For example, recently a widely used type of aluminum scaffolding collapsed in service. The owner wanted to know if he had a cause of action against the manufacturer. The product had been in service for over five years, three of which had been under a prior owner. A full failure analysis found no defect in the product and found it fully within the specifications. Apparently the product simply wore out and finally failed. It may have suffered overload under the prior ownership, but that was unknowable. The manufacturer was protected by the load-limit specifications and by the finding of no manufacturing or material defects.

In another example, a small area of discoloration in the paint of an expensive new car may be considered unacceptable because of the desired high quality of appearance. By contrast, pinholes of various sizes through epoxy coatings on gas lines may not be considered unacceptable, because corrosion of the pipeline in service will be prevented by cathodic protection. Corrosion resistance is the issue of greatest importance for the pipeline, not appearance, thus the criteria for failure are quite different, even though coating quality is an important issue in both cases.

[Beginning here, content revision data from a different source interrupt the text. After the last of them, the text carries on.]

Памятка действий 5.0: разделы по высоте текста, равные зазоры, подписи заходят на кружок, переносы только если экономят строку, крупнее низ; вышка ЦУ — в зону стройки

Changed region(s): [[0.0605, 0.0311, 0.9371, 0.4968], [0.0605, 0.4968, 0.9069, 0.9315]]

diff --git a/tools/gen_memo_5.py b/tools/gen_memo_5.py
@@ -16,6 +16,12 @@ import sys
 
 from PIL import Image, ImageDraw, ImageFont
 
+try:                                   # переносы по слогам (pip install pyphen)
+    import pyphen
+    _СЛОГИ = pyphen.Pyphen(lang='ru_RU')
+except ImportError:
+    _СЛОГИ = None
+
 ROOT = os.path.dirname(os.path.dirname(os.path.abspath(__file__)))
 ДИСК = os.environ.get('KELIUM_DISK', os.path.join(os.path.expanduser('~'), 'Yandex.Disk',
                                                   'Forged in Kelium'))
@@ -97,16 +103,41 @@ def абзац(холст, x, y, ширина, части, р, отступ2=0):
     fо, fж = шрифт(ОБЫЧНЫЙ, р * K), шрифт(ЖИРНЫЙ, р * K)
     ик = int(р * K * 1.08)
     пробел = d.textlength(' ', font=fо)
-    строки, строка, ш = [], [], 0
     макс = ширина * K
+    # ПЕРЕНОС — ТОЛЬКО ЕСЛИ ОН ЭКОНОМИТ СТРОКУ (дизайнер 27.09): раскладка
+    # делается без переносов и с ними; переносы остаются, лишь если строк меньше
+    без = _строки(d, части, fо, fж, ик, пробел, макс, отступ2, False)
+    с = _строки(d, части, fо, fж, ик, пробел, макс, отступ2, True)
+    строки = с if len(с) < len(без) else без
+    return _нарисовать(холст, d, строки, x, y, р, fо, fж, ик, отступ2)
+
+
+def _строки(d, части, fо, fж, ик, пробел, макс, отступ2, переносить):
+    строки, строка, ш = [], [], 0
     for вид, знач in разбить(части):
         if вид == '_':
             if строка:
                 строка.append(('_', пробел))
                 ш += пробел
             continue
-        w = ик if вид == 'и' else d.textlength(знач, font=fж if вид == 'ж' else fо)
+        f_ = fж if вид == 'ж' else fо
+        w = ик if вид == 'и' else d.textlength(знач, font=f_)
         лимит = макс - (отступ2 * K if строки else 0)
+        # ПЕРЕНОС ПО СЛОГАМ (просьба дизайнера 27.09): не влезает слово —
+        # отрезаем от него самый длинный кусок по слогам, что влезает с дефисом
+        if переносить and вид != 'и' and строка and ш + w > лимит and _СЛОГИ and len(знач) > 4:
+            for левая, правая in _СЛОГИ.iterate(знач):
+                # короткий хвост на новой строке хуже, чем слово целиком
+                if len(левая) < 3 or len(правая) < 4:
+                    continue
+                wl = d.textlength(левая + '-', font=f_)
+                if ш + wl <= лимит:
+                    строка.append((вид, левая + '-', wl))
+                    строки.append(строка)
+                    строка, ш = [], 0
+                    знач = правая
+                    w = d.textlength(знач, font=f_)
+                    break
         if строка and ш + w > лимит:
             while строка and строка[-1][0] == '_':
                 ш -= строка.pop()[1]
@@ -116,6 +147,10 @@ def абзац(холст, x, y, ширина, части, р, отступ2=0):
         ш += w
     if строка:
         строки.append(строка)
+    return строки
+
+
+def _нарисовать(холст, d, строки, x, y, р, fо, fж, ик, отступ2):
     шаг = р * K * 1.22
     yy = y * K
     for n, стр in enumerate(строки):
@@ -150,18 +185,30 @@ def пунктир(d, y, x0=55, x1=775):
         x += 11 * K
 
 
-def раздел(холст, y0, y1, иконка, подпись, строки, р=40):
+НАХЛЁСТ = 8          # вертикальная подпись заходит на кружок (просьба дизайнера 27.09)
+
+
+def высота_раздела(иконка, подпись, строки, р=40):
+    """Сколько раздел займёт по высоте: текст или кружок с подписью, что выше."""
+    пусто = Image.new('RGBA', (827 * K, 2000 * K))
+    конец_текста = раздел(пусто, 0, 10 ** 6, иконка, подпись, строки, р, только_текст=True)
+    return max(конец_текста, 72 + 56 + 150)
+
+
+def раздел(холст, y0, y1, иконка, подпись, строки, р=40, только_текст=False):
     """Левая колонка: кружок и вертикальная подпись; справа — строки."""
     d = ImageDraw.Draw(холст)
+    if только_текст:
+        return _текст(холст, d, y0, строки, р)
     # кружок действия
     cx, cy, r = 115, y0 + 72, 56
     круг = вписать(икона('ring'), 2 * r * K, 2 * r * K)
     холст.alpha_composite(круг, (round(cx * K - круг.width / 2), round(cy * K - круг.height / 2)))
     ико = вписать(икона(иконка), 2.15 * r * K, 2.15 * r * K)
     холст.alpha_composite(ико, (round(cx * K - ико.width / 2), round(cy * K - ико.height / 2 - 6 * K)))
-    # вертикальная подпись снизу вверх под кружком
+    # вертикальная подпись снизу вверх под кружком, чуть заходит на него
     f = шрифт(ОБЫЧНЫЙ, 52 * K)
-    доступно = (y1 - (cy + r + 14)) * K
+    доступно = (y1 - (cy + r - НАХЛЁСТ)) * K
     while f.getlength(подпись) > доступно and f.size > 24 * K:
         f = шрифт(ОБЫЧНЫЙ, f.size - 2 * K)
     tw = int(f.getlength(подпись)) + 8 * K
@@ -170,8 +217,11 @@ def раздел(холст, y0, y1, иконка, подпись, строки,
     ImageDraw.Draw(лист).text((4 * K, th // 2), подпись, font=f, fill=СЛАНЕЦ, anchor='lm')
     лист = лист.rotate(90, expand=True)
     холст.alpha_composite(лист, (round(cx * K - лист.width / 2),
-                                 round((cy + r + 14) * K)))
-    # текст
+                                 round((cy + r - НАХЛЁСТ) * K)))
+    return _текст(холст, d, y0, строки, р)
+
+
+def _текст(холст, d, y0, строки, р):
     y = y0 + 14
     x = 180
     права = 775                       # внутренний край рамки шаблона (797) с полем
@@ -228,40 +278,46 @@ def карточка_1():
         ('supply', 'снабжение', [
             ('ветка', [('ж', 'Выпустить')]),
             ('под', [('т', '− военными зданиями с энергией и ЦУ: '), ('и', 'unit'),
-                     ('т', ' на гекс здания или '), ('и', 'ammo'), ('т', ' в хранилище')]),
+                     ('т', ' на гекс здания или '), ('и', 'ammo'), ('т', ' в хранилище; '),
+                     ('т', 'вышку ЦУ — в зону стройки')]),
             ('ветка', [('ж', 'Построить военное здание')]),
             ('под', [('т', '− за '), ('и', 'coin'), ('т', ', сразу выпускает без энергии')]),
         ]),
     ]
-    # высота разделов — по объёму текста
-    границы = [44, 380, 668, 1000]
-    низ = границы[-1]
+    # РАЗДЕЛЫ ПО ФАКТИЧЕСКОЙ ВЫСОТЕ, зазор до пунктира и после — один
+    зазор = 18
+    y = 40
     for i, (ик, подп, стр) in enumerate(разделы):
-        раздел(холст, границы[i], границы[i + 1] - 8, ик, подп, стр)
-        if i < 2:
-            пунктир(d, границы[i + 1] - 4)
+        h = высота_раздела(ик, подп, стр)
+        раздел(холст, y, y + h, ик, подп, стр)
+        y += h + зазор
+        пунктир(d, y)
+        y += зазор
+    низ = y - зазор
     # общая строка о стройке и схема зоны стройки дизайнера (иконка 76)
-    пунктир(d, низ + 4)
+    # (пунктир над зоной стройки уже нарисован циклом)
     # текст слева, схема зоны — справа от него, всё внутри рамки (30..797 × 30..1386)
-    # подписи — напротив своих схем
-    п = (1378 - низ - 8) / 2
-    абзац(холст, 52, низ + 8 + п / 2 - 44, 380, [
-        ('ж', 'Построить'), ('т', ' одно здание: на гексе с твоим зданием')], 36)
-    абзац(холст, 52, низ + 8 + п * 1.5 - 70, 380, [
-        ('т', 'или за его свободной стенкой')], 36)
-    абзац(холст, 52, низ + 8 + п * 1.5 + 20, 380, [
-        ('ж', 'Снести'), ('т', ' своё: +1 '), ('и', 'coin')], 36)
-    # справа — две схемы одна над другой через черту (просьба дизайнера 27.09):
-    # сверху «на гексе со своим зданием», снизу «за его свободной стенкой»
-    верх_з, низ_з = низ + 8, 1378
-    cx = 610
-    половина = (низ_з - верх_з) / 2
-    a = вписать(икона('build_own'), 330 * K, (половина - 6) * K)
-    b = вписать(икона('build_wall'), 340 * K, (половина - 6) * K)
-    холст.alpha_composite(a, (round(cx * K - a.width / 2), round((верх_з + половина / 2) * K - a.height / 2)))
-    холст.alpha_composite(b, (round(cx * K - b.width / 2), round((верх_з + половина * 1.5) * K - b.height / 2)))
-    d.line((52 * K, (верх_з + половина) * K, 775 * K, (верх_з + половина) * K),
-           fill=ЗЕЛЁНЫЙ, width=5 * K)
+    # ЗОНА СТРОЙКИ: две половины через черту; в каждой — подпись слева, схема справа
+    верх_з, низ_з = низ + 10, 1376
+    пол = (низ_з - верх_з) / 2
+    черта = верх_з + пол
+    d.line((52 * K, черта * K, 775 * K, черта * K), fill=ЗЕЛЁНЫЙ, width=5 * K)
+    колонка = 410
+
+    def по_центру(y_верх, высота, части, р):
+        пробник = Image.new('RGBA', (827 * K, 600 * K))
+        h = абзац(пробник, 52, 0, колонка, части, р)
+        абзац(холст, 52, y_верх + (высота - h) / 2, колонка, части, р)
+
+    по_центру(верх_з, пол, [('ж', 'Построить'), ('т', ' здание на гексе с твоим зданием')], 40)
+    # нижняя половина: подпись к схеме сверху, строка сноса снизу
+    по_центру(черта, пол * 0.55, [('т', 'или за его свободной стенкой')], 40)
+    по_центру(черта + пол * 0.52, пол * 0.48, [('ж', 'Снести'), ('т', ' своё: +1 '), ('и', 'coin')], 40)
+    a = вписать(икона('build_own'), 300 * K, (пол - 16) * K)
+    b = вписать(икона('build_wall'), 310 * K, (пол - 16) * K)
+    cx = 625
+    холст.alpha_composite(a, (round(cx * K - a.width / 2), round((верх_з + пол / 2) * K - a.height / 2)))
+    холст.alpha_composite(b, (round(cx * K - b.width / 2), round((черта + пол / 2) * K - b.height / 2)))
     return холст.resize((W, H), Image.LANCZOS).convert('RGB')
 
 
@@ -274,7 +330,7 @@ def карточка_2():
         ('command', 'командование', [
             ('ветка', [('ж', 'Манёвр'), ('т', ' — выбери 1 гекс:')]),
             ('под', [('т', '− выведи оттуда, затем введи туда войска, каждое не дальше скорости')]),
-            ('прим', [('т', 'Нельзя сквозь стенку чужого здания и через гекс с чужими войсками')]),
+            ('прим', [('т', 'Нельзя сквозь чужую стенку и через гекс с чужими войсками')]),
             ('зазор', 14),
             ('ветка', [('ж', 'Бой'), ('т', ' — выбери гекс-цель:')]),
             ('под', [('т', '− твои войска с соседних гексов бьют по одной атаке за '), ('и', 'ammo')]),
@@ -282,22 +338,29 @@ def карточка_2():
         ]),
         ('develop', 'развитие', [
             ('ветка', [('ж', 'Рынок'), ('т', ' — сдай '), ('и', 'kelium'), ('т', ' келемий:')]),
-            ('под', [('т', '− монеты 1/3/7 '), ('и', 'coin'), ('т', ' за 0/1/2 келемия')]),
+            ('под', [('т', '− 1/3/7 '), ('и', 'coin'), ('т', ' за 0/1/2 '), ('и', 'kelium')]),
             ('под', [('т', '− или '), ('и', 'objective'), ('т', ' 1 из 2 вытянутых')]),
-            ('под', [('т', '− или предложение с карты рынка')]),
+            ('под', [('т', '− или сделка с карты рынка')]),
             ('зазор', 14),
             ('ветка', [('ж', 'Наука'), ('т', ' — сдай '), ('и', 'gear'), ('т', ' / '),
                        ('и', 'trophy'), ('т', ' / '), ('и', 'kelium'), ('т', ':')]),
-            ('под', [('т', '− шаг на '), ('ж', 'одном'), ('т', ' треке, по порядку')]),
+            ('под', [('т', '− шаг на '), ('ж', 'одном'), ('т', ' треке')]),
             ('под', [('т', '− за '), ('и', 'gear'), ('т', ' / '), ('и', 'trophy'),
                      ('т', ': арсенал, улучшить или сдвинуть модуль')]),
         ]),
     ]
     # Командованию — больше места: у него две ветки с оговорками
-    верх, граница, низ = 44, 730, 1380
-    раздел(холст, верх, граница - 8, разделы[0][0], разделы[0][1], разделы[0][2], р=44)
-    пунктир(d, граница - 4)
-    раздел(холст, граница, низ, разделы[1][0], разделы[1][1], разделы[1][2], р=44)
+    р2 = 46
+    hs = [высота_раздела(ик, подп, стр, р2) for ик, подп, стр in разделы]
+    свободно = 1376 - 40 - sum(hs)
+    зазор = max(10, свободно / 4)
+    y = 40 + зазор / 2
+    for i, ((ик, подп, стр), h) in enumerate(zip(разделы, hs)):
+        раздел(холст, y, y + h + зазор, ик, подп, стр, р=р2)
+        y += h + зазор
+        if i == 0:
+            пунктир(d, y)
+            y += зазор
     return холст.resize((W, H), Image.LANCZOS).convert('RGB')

The service life expectancy must always be tailored to the product application. For example, most coating specifications are designed for products to be used for above- ground corrosion protection. Few of these specifications are particularly relevant to underground coating applications where cathodic protection may be in place.